WORK TASK
Count the lines in the material below that contain the word "SESSION" and give the number alone.
··· LISTED RECORDS
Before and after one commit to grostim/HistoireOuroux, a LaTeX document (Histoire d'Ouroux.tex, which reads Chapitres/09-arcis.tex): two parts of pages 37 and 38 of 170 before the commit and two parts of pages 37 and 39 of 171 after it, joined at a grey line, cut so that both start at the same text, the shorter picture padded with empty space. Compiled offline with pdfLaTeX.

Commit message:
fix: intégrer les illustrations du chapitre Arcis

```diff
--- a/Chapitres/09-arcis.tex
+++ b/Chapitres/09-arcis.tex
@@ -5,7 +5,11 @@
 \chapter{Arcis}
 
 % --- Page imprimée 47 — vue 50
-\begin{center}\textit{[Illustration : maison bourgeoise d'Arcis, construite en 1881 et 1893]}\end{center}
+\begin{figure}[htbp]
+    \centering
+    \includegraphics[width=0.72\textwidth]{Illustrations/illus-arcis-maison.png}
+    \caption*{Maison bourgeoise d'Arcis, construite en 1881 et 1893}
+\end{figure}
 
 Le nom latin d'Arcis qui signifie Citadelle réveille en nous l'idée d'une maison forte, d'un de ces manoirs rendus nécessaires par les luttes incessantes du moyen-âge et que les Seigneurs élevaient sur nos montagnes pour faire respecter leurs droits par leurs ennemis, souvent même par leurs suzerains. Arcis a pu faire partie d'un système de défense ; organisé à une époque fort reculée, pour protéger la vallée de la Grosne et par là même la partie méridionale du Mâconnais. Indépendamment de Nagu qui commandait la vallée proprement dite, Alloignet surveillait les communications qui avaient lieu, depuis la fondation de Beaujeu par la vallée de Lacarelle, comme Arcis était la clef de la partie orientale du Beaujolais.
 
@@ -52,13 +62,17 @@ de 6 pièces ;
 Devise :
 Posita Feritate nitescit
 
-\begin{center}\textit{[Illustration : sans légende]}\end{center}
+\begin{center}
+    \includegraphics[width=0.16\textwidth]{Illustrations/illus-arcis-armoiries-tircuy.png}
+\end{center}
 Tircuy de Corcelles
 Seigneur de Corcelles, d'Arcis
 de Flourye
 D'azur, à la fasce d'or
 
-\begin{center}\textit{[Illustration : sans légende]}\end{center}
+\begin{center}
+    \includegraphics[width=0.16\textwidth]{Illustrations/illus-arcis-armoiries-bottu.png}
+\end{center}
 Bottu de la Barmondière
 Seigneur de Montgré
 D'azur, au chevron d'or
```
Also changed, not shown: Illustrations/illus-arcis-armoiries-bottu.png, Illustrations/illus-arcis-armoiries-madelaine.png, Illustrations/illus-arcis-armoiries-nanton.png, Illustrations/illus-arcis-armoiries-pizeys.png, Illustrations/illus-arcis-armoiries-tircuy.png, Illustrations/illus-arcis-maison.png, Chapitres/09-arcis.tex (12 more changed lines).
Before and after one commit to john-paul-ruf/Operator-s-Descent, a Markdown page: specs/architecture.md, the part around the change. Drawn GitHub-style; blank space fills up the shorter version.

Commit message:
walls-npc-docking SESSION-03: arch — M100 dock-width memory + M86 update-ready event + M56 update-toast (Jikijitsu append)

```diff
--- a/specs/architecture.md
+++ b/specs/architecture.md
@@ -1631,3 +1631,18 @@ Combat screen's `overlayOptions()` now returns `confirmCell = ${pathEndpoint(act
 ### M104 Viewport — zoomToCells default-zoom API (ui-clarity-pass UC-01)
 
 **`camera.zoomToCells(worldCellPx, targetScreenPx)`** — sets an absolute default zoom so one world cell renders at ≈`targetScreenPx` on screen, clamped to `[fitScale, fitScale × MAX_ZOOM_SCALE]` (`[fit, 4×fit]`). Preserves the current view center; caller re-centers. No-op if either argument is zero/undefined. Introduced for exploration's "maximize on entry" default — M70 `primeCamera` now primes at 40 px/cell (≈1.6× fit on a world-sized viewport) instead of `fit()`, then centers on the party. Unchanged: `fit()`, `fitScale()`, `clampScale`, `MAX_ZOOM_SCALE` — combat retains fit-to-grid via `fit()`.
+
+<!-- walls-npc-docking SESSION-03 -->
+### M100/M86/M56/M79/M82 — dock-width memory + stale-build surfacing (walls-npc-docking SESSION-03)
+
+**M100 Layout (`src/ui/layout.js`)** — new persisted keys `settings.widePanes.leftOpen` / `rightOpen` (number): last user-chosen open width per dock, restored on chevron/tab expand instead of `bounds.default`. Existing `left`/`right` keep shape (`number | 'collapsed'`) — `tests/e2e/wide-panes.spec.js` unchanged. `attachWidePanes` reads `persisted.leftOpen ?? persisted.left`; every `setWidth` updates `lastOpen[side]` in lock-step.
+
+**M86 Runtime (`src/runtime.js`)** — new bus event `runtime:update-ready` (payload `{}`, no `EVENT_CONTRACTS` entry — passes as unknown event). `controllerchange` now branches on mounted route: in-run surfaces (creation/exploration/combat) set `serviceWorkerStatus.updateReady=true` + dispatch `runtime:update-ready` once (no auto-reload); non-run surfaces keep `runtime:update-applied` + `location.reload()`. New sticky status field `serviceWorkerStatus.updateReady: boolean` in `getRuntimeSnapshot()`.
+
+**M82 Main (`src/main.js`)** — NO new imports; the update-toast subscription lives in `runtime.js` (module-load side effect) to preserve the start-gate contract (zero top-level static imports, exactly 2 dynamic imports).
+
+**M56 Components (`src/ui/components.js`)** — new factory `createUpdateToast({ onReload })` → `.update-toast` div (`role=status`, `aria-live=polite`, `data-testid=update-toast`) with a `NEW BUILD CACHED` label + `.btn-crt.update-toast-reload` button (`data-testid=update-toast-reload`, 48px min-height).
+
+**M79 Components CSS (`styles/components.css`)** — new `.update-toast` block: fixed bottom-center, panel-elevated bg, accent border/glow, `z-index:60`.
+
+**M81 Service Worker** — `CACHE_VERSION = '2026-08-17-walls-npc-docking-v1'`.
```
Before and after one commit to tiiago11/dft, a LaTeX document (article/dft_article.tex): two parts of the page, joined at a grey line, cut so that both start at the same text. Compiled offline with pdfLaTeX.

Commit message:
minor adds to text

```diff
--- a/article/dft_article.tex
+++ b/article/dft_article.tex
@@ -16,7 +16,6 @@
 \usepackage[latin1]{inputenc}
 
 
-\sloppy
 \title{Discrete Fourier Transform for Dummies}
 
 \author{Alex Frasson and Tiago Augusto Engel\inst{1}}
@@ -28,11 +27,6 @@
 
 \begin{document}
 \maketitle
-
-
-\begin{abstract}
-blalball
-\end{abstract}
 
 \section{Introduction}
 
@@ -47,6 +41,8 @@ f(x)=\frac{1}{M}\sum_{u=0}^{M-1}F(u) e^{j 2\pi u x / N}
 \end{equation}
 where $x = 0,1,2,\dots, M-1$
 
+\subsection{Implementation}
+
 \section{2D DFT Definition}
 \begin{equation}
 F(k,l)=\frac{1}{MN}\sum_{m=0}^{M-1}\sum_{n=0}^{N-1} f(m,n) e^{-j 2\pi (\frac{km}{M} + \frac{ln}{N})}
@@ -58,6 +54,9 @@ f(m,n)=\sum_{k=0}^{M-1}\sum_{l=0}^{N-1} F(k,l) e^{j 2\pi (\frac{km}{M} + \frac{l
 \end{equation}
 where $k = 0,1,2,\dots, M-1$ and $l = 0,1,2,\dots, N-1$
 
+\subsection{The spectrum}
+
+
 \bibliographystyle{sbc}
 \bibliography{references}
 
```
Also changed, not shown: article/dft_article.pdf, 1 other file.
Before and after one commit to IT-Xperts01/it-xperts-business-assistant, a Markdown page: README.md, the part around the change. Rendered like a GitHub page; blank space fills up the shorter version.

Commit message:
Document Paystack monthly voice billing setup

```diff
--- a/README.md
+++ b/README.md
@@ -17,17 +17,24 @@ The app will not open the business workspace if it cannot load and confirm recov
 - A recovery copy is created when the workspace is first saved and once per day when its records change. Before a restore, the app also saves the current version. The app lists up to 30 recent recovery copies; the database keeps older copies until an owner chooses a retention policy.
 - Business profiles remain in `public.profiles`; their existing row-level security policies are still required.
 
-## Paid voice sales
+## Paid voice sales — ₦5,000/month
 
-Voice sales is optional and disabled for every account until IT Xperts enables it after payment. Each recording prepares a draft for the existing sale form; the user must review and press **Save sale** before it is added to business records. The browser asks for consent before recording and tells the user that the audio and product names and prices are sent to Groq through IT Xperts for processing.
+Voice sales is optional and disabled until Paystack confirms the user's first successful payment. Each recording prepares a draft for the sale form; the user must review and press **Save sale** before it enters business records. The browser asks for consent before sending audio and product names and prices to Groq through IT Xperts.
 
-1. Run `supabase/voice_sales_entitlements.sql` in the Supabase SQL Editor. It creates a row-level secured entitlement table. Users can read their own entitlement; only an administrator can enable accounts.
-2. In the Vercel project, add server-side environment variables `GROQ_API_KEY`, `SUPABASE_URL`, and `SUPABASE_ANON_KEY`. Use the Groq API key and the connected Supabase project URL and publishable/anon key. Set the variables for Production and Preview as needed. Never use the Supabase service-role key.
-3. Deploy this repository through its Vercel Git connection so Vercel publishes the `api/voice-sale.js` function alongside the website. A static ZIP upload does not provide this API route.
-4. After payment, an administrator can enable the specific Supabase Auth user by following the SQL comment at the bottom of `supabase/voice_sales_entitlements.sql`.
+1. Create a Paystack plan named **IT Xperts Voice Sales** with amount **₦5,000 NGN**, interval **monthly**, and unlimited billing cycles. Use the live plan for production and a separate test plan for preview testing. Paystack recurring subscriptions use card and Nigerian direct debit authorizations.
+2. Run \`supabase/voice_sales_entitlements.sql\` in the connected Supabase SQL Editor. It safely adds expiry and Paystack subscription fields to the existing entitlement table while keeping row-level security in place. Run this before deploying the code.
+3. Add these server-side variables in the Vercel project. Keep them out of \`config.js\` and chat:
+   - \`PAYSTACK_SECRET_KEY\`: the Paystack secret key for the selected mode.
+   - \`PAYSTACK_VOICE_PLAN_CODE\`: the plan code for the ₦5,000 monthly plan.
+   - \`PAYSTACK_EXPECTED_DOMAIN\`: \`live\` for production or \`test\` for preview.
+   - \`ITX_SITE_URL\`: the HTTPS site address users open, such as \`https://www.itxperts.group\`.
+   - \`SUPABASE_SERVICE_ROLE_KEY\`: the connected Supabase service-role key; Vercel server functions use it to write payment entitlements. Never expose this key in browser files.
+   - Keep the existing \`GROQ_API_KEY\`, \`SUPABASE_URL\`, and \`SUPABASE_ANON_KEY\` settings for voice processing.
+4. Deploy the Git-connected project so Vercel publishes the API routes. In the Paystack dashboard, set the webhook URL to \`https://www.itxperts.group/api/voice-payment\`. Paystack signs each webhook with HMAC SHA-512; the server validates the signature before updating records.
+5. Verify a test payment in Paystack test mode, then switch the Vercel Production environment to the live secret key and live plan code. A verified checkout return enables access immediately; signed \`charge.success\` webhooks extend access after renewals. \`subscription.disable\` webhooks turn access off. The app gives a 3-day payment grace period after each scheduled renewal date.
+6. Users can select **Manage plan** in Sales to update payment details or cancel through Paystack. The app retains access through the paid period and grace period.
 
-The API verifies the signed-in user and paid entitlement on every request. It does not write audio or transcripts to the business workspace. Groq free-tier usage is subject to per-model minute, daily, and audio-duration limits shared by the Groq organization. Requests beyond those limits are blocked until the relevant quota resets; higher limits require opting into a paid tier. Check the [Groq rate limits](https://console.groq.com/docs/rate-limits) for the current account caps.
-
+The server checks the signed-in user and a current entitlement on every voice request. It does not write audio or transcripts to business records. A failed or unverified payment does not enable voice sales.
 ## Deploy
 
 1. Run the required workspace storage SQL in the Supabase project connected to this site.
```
······
FINISHED TASK
3